However, if in the process of holding down inventory costs you have an out-of-stock situation, the costs of the short-term and long-term lost sales are not reported. A short-term loss is just that missed sale. Long-term costs would be, for example, the continued cost of lost sales as the consumer buys a competitor’s product and decides the replacement is just as good as your out-of-stock brand. My guess is that if these expenses were reported, we would have many fewer out-of-stocks.
However, these may be “small potatoes” (if you consider billions of dollars to be small potatoes) compared to the opportunity costs of failing to introduce new products.
When one has to make decisions about new products, one often only considers the out-of-pocket costs. Everyone knows it is important to consider alternatives but what if those costs appeared on the P&L? Would we be quicker to move ahead?

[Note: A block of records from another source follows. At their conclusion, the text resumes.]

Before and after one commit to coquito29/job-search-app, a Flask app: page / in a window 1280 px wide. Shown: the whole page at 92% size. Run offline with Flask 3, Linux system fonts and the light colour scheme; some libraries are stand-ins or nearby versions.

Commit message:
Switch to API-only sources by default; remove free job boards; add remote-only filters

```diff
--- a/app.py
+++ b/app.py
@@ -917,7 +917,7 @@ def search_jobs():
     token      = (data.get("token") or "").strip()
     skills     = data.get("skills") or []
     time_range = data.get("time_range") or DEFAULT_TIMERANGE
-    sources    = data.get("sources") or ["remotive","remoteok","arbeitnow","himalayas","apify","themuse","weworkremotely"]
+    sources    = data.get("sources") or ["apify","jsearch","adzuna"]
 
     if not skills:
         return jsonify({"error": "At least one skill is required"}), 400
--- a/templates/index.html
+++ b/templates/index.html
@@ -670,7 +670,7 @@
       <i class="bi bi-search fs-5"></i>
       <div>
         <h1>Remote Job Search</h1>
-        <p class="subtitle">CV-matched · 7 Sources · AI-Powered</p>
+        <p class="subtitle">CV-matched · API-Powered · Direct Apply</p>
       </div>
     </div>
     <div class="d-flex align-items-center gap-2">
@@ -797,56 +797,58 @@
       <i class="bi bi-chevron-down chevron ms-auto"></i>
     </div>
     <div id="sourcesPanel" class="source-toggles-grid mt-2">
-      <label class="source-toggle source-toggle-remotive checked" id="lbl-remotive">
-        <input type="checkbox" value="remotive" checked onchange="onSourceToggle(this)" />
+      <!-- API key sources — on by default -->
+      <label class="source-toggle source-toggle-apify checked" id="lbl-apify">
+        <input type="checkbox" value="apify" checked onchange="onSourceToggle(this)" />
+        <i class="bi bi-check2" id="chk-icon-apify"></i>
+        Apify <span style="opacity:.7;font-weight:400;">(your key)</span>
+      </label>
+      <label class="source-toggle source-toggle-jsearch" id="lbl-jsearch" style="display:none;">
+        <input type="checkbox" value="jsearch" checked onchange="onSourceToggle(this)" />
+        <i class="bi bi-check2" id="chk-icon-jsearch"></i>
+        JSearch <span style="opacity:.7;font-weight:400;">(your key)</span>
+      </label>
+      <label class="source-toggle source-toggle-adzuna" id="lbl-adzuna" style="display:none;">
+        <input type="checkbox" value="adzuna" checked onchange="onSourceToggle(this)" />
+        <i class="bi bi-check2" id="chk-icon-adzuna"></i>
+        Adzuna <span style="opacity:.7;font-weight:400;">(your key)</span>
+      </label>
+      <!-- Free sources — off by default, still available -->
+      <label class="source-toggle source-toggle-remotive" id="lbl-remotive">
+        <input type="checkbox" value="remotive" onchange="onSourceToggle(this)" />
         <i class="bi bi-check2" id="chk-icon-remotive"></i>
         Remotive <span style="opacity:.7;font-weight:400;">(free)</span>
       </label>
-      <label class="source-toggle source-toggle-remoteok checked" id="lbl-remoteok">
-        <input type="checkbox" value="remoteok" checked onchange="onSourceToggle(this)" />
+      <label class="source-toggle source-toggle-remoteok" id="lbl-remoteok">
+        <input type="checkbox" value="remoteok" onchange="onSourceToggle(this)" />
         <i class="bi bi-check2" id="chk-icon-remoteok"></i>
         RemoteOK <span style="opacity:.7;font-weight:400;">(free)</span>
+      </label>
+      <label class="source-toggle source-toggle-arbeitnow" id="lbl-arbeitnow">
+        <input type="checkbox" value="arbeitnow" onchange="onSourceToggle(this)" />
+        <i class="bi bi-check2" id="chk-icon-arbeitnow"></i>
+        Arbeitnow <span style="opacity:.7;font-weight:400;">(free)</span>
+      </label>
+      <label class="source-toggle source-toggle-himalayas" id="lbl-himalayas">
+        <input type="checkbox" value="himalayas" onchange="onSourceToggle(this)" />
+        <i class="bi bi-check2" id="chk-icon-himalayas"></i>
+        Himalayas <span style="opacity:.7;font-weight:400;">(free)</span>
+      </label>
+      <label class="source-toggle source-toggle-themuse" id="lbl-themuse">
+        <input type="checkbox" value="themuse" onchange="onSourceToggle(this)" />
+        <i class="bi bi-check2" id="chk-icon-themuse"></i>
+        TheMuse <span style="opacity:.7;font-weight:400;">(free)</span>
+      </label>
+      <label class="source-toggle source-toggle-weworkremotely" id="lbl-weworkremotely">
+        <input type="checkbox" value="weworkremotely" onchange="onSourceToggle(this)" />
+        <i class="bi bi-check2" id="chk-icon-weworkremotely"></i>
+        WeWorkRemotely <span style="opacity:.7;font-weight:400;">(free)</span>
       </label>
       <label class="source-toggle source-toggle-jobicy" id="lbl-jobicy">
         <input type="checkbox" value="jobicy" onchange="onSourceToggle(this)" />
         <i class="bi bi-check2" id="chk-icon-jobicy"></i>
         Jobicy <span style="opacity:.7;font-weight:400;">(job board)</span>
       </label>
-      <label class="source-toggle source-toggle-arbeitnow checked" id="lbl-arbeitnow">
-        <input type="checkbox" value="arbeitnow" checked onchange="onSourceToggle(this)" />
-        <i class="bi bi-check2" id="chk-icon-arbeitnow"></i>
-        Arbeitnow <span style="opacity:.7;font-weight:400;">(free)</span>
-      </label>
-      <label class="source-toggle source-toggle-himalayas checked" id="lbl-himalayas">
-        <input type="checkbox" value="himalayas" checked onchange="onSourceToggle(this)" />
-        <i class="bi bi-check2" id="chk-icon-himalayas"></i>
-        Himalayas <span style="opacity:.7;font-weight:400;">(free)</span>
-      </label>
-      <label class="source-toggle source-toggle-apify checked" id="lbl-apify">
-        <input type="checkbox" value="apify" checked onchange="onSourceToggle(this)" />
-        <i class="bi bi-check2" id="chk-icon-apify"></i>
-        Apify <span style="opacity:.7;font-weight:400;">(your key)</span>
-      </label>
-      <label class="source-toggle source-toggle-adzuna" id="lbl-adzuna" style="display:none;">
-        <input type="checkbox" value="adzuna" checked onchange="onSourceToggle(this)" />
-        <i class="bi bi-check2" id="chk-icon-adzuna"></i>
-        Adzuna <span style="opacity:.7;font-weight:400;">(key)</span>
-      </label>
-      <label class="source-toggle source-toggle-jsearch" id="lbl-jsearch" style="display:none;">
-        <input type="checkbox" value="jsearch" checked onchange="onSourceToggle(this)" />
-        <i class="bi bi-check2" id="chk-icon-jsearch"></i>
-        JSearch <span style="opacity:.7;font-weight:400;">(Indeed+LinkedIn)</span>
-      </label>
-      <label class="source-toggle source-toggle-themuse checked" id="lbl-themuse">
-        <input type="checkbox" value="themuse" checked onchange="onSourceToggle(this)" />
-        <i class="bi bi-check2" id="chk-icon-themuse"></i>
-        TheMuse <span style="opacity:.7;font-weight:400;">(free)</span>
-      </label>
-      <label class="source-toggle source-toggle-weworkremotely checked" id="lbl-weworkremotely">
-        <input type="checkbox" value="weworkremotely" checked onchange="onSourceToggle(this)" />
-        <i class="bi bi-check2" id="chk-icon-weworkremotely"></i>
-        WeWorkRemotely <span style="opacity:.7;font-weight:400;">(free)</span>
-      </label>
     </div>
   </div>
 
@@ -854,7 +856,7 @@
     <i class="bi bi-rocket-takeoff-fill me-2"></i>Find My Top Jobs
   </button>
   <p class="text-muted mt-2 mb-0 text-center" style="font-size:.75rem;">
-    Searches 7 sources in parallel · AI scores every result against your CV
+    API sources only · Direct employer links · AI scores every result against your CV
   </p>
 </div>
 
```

I worked with a company back in the 1970s that was ahead of the “healthy foods” craze. The company researchers identified the “health” segment as a potential for foods that could make a healthy promise. The new products team pleaded with top management to try to go ahead and create this new category. Top management didn’t believe that people would buy food for reasons of health so they didn’t go ahead with the project. They thought there was too much potential (out-of-pocket) losses.
A few years later “Healthy Choice” hit the market. No one was ever held accountable for missing a very lucrative opportunity.
Without getting too statistical, we can control costs of the two types of errors: the visible and invisible. We call them alpha or type I errors and beta or type II errors. An example of a type I error is when you introduce a new product and you should not have. If this mistake is made, it is a very visible type of mistake because it would be going ahead with a new product when it actually will fail. All the costs of creating and launching a new product are visible and recorded.
The other type of error is called type II or beta error. An example of a type II error is when you do not introduce a new product when you should have. Thus, you did not have visible costs (since you decided NOT to introduce the new product) but you have all of the opportunity losses associated with this decision.
Now here’s the kicker: You can’t really protect against both types of errors using the same research data. That is, when you statistically protect against a visible error, you increase the chances of having an opportunity loss and vice versa.
The accountants have created systems that reflect the costs of obvious or visible mistakes, and they reward executives for failing to take risks. Many food companies may be losing more every year on what they don’t do rather than what they actually do. Every great general or sports coach has thrown caution to the wind and gone for the gold on occasion. Being a great food company takes more than playing it safe all the time.
Why do accountants claim they can’t record opportunity cost? They tell me these costs are hypothetical and not real. This is a lame excuse. We set rates of depreciation on equipment and there is no evidence that the equipment is declining at the rate the accountants estimate. That’s hypothetical.
It is my opinion that when contemplating big investments that require some sort of financial commitment, a company should set up two teams. One looks at visible costs -- making a mistake by acting; and another team (or person) that looks at the costs of not acting when you should have. It’s almost like a court hearing where both sides make their cases. This system will increase the chances that the best decisions are made and gives a hearing to all the arguments.